* What to do
Give the count of lines in the records that contain the string "seed", and write nothing but that number.

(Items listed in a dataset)

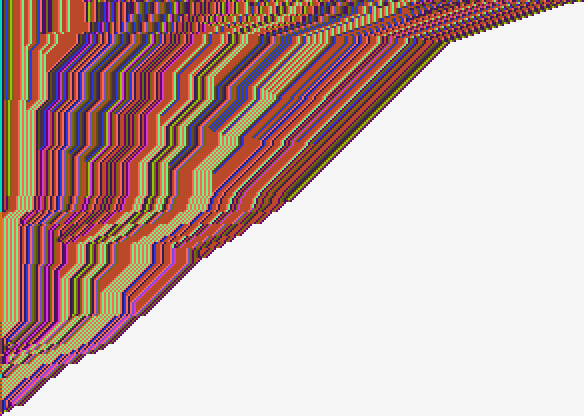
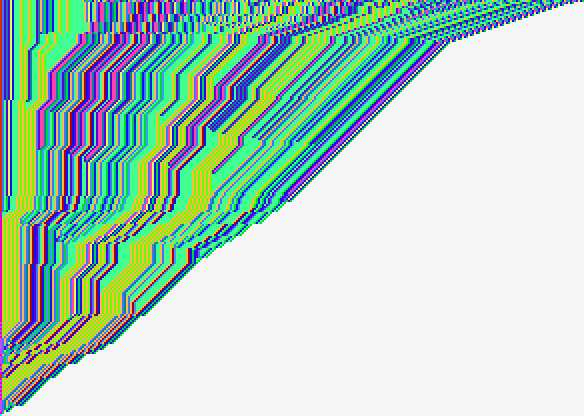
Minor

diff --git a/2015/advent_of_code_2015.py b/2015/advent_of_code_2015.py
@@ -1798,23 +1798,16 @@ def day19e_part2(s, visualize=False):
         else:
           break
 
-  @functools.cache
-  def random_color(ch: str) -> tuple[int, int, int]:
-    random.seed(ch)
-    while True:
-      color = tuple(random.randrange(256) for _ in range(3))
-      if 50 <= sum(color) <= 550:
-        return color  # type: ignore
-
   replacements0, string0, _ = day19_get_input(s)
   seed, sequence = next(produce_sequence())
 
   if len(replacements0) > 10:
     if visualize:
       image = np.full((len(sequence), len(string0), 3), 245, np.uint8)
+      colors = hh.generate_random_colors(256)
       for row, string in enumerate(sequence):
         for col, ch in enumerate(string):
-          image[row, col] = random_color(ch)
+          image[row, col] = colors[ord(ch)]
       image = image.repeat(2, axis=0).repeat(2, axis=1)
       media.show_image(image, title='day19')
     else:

* Answer for the task
2